Our first stop for coffee was at Sandy Way Rest Area (71 Camps 9). We commented on this stop on the way in. Overnight stays of 24 hours are allowed, and there is water (not sure exactly how fresh), shelter, rubbish bins, and a mobile ‘phone “hotspot”. As advised previously, this could be a reasonable place to stop overnight on the way to Yulara and then only have a short drive the next morning.
Back on the highway we passed a “wandering animals” road-sign and sure enough, we almost immediately came across some cattle right on the edge of the road. They looked peaceful and happy enough but it would only take a few steps out into traffic to cause chaos!
We stopped for lunch in Bertha at Curtin Springs. It was very busy while we were there with a couple of coaches stopping but it’s simply too expensive for us to make any purchases here.
From Curtin Springs we continued along Lasseter Highway to the Luritja Road where we turned North towards Kings Canyon.
We soon made our way to Salt Creek Rest Area (67 Camps 9) where we will be staying the night. It’s a great free camp with shelter, rubbish bins, a water tank, etc but no toilet facilities. There were a couple of groups here when we arrived but it has since been filling up all afternoon.

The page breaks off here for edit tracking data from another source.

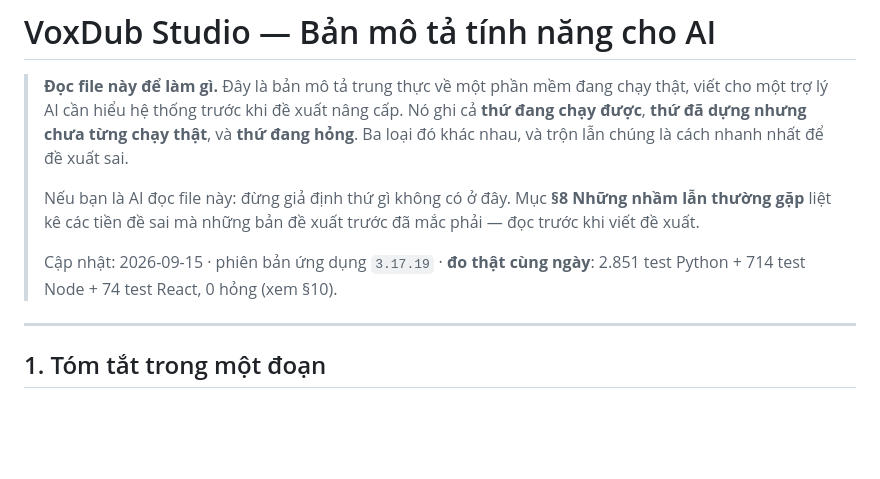
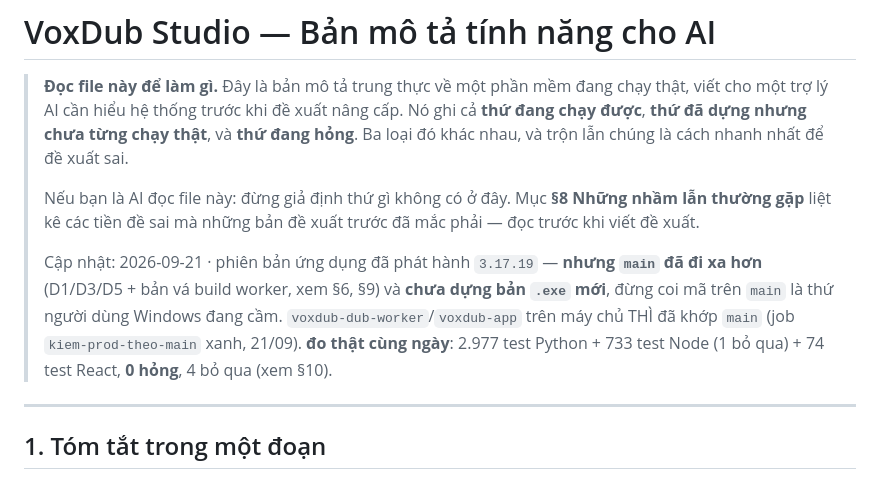
Before and after one commit to junnyken/voxdub-studio, a Markdown page: FEATURES.md, the part around one of its changes. Rendered like a GitHub page; blank space fills up the shorter version.

```diff
--- a/FEATURES.md
+++ b/FEATURES.md
@@ -10,8 +10,13 @@
 > **§8 Những nhầm lẫn thường gặp** liệt kê các tiền đề sai mà những bản đề
 > xuất trước đã mắc phải — đọc trước khi viết đề xuất.
 >
-> Cập nhật: 2026-09-15 · phiên bản ứng dụng `3.17.19` · **đo thật cùng ngày**:
-> 2.851 test Python + 714 test Node + 74 test React, 0 hỏng (xem §10).
+> Cập nhật: 2026-09-21 · phiên bản ứng dụng đã phát hành `3.17.19` — **nhưng
+> `main` đã đi xa hơn** (D1/D3/D5 + bản vá build worker, xem §6, §9) và
+> **chưa dựng bản `.exe` mới**, đừng coi mã trên `main` là thứ người dùng
+> Windows đang cầm. `voxdub-dub-worker`/`voxdub-app` trên máy chủ THÌ đã
+> khớp `main` (job `kiem-prod-theo-main` xanh, 21/09). **đo thật cùng ngày**:
+> 2.977 test Python + 733 test Node (1 bỏ qua) + 74 test React, **0 hỏng**,
+> 4 bỏ qua (xem §10).
 
 ---
 
```
Also changed, not shown: other parts of FEATURES.md (+62 -1 lines).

After a basic set-up I went for a walk to see if I could find any trace of Salt Creek. No luck at all, but there is a large sand-dune behind the camping area and a number of driving tracks over the top. The dirt here is very fine red dust and obviously some vehicles had experienced some difficulties driving through the dust. Over the sand-dune however was a fantastic place to camp with lots of flat ground, trees, etc, but no man made facilities. Late this afternoon a chap in a Land Rover and off-road camper stopped and checked it out – he happily drove over and is now set-up on his own over the hill.
On the way back from my walk I noticed some interesting tracks in the dust – no idea what they are though.
This place is great. There is a pleasant cool breeze, no TV, no internet, no mobile phones, just peacefulness. What else could we do but get out the chairs and enjoy some reading in the shade?
There are about 10 groups here tonight, so it has got a lot more crowded since we arrived. We fired up the BBQ for dinner and then sat inside with the doors and windows open, reading and enjoying the breeze without the flies (yes – they are a real problem out here).
After a while someone in one of the other groups started playing guitar – very well too! What a lovely way to spend the evening. We went to sleep to the sound of dingoes/dogs howling somewhere near-by.